This version of The Diary of a Young Girl – the one in the picture – has changed the way I think about teaching this book. It’s Anne’s face. I’m haunted by it. I’ve read the Diary before and been to Anne Frank’s House in Amsterdam, but for some reason, it’s this picture that made me cry. It’s funny how you can see thousands of pictures of someone or some horrific event and then one picture will make it all too real. I’m teaching this book to a group of middle school students right now, and while they read the standard paperback version, I carry this Everyman’s Library version in my bag. I need to look at Anne before I talk about her.
I’ve been conflicted about teaching this book to 12 and 13 year-old kids. Of course, they are at the right age to begin learning about WWII, but as much as they might learn the significant places, dates and names, they do not have the maturity to understand the massive moral hemorrhage that took place inside Buchenwald and Auschwitz and Dachau.
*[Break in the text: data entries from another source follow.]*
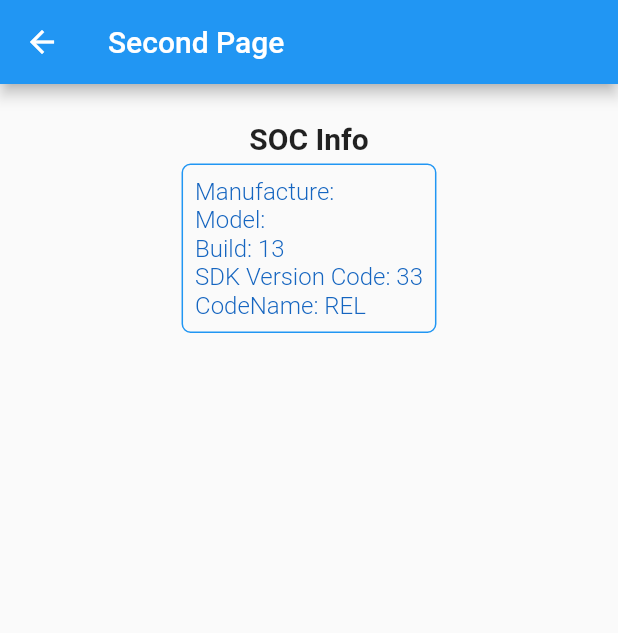
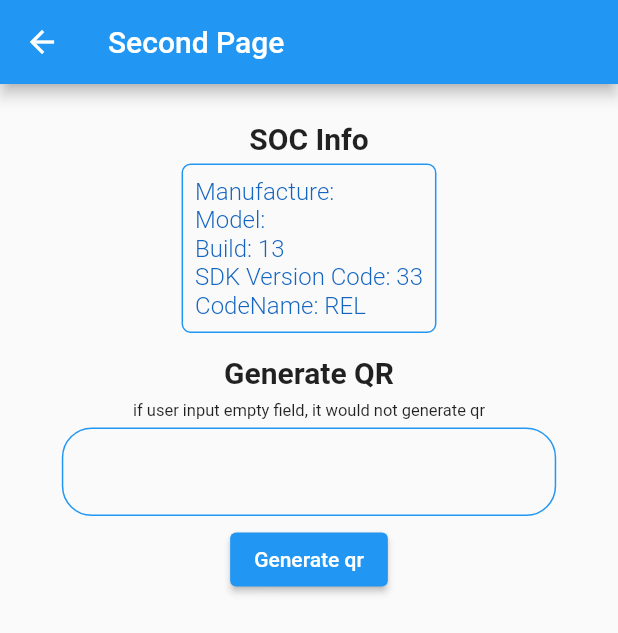
Before and after one commit to DiftaFitrahul/challenge_test, a Flutter app: the SecondPage screen opened by its route, on a phone screen of 412 x 824 dp. Shown: the top 633 px of the screen. Run offline on Flutter 3.47's test engine with Material 2 defaults, Android fonts, the phone set to English and light mode, and no system bars; our stand-ins replace device_info_plus, flutter_login, flutter_riverpod, geolocator, get, hive and 4 more; missing offline and left inert: battery_info; accounts and stored records are empty.

Commit message:
feat: finish generate qr code based on input user

```diff
--- a/lib/getx/second_page/second_page_controller.dart
+++ b/lib/getx/second_page/second_page_controller.dart
@@ -1,4 +1,5 @@
 import 'package:device_info_plus/device_info_plus.dart';
+import 'package:flutter/widgets.dart';
 import 'package:get/get.dart';
 import 'package:synapsis_intern/data/models/second_page/soc_info.dart';
 
@@ -6,6 +7,8 @@ class SecondPageController extends GetxController {
   RxBool data = false.obs;
   DeviceInfoPlugin deviceInfoPlugin = DeviceInfoPlugin();
   Rx<SOCInfoModel> socModel = SOCInfoModel().obs;
+  Rx<TextEditingController> controller = TextEditingController().obs;
+  RxString dataQR = ''.obs;
 
   @override
   void onInit() async {
--- a/lib/presentation/screens/second_page/second_page.dart
+++ b/lib/presentation/screens/second_page/second_page.dart
@@ -1,6 +1,7 @@
 import 'package:flutter/material.dart';
 import 'package:flutter/widgets.dart';
 import 'package:get/get.dart';
+import 'package:qr_flutter/qr_flutter.dart';
 import 'package:synapsis_intern/getx/second_page/second_page_controller.dart';
 
 class SecondPage extends StatelessWidget {
@@ -43,6 +44,55 @@ class SecondPage extends StatelessWidget {
                   ),
                 ),
               ),
+              const Padding(
+                padding: EdgeInsets.only(top: 15, bottom: 5),
+                child: Text(
+                  'Generate QR',
+                  style: TextStyle(fontSize: 20, fontWeight: FontWeight.bold),
+                ),
+              ),
+              const Padding(
+                padding: EdgeInsets.only(top: 2, bottom: 5),
+                child: Text(
+                  'if user input empty field, it would not generate qr',
+                  style: TextStyle(fontSize: 11, fontWeight: FontWeight.w400),
+                ),
+              ),
+              SizedBox(
+                width: MediaQuery.sizeOf(context).width * 0.8,
+                child: TextField(
+                  controller: secondPageController.controller.value,
+                  decoration: InputDecoration(
+                    enabledBorder: OutlineInputBorder(
+                      borderRadius: BorderRadius.circular(20),
+                      borderSide:
+                          const BorderSide(width: 1, color: Colors.blue),
+                    ),
+                    focusedBorder: OutlineInputBorder(
+                      borderRadius: BorderRadius.circular(20),
+                      borderSide:
+                          const BorderSide(width: 1, color: Colors.blue),
+                    ),
+                  ),
+                ),
+              ),
+              const SizedBox(
+                height: 5,
+              ),
+              ElevatedButton(
+                  onPressed: () {
+                    secondPageController.dataQR.value =
+                        secondPageController.controller.value.text;
+                  },
+                  child: const Text('Generate qr')),
+              Obx(() => secondPageController.dataQR.value.isEmpty
+                  ? Container()
+                  : QrImageView(
+                      data: secondPageController.dataQR.value,
+                      version: 10,
+                      size: 320,
+                      gapless: false,
+                    ))
             ],
           ),
         ),
--- a/pubspec.yaml
+++ b/pubspec.yaml
@@ -20,6 +20,7 @@ dependencies:
   hive_flutter: ^1.1.0
   intl: ^0.18.1
   permission_handler: ^10.4.3
+  qr_flutter: ^4.1.0
   sensors_plus: ^3.0.3
 
 dev_dependencies:
```
Also changed, not shown: pubspec.lock.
As a teacher, it can be challenging. Middle school students have to understand how their world came to be – and history is the place to do that. I absolutely believe they should read Anne’s story, but sometimes I look at the cover of my book and hope I am doing justice to her life.